▸ Required work
Because the images are not wanted, restate every line below word for word without them.

[Structured diff data]
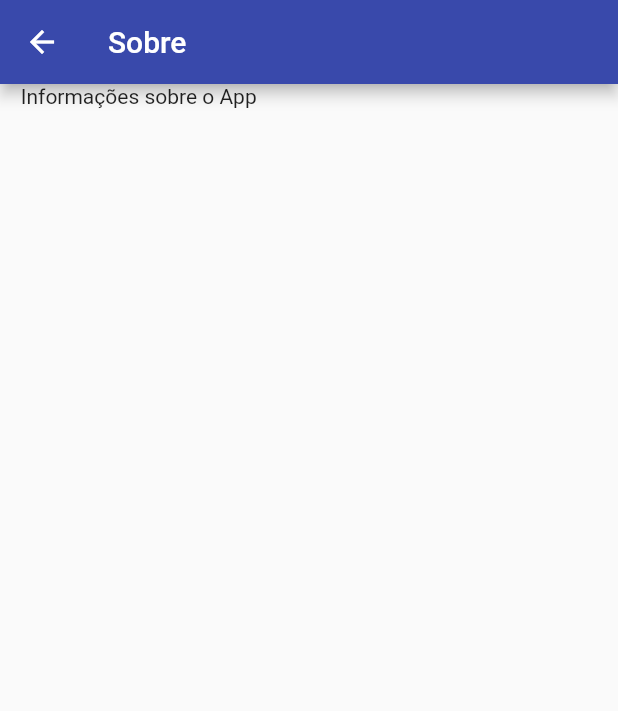
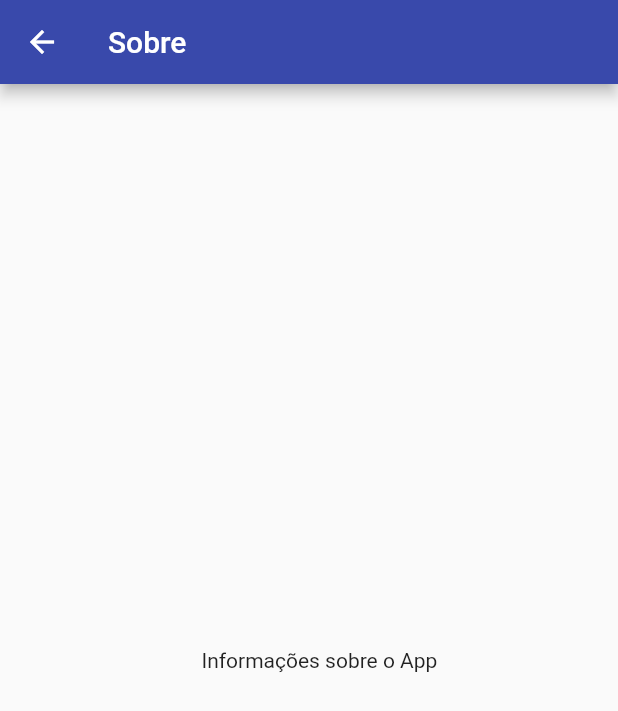
Before and after one commit to alifi3988/TeaKids, a Flutter app: the Sobre screen opened by its route, on a phone screen of 412 x 824 dp. Shown: the top 711 px of the screen. Run offline on Flutter 3.47's test engine with Material 2 defaults, Android fonts, the phone set to English and light mode, and no system bars.

Commit message:
Atualização simples

```diff
--- a/lib/main.dart
+++ b/lib/main.dart
@@ -17,7 +17,7 @@ void main() => runApp(
         initialRoute: 't1', //primeira tela a ser chamada
         routes: {
           //rotulos das telas, para faciliar chamá-las
-          //terá a criação da tela de apresentação
+          //terá a criação da tela de apresentação Splash Screen
           't1': (context) => const Login(),
           't2': (context) => const Principal(),
           't3': (context) => Tela1(),
--- a/lib/view/login.dart
+++ b/lib/view/login.dart
@@ -44,6 +44,10 @@ class _LoginState extends State<Login> {
             campoSenha(),
             const SizedBox(height: 35),
             botao("Entrar"),
+
+            //o botão login com o google, vai vir aqui
+            //vamos add o ícone do facebook tbb
+
             const SizedBox(height: 140),
             cadastar(),
             const SizedBox(height: 10),
--- a/lib/view/sobre.dart
+++ b/lib/view/sobre.dart
@@ -13,7 +13,7 @@ class _SobreState extends State<Sobre> {
         title: const Text('Sobre'),
         backgroundColor: Colors.indigo.shade600,
       ),
-      body: const Text("    Informações sobre o App"),
+      body: const Center(child: Text("    Informações sobre o App")),
     );
   }
 }
--- a/pubspec.yaml
+++ b/pubspec.yaml
@@ -38,6 +38,7 @@ dependencies:
 dev_dependencies:
   flutter_test:
     sdk: flutter
+
 
   # The "flutter_lints" package below contains a set of recommended lints to
   # encourage good coding practices. The lint set provided by the package is
```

▸ Answer to the exercise
Before and after one commit to alifi3988/TeaKids, a Flutter app: the Sobre screen opened by its route, on a phone screen of 412 x 824 dp. Shown: the top 711 px of the screen. Run offline on Flutter 3.47's test engine with Material 2 defaults, Android fonts, the phone set to English and light mode, and no system bars.

Commit message:
Atualização simples

```diff
--- a/lib/main.dart
+++ b/lib/main.dart
@@ -17,7 +17,7 @@ void main() => runApp(
         initialRoute: 't1', //primeira tela a ser chamada
         routes: {
           //rotulos das telas, para faciliar chamá-las
-          //terá a criação da tela de apresentação
+          //terá a criação da tela de apresentação Splash Screen
           't1': (context) => const Login(),
           't2': (context) => const Principal(),
           't3': (context) => Tela1(),
--- a/lib/view/login.dart
+++ b/lib/view/login.dart
@@ -44,6 +44,10 @@ class _LoginState extends State<Login> {
             campoSenha(),
             const SizedBox(height: 35),
             botao("Entrar"),
+
+            //o botão login com o google, vai vir aqui
+            //vamos add o ícone do facebook tbb
+
             const SizedBox(height: 140),
             cadastar(),
             const SizedBox(height: 10),
--- a/lib/view/sobre.dart
+++ b/lib/view/sobre.dart
@@ -13,7 +13,7 @@ class _SobreState extends State<Sobre> {
         title: const Text('Sobre'),
         backgroundColor: Colors.indigo.shade600,
       ),
-      body: const Text("    Informações sobre o App"),
+      body: const Center(child: Text("    Informações sobre o App")),
     );
   }
 }
--- a/pubspec.yaml
+++ b/pubspec.yaml
@@ -38,6 +38,7 @@ dependencies:
 dev_dependencies:
   flutter_test:
     sdk: flutter
+
 
   # The "flutter_lints" package below contains a set of recommended lints to
   # encourage good coding practices. The lint set provided by the package is
```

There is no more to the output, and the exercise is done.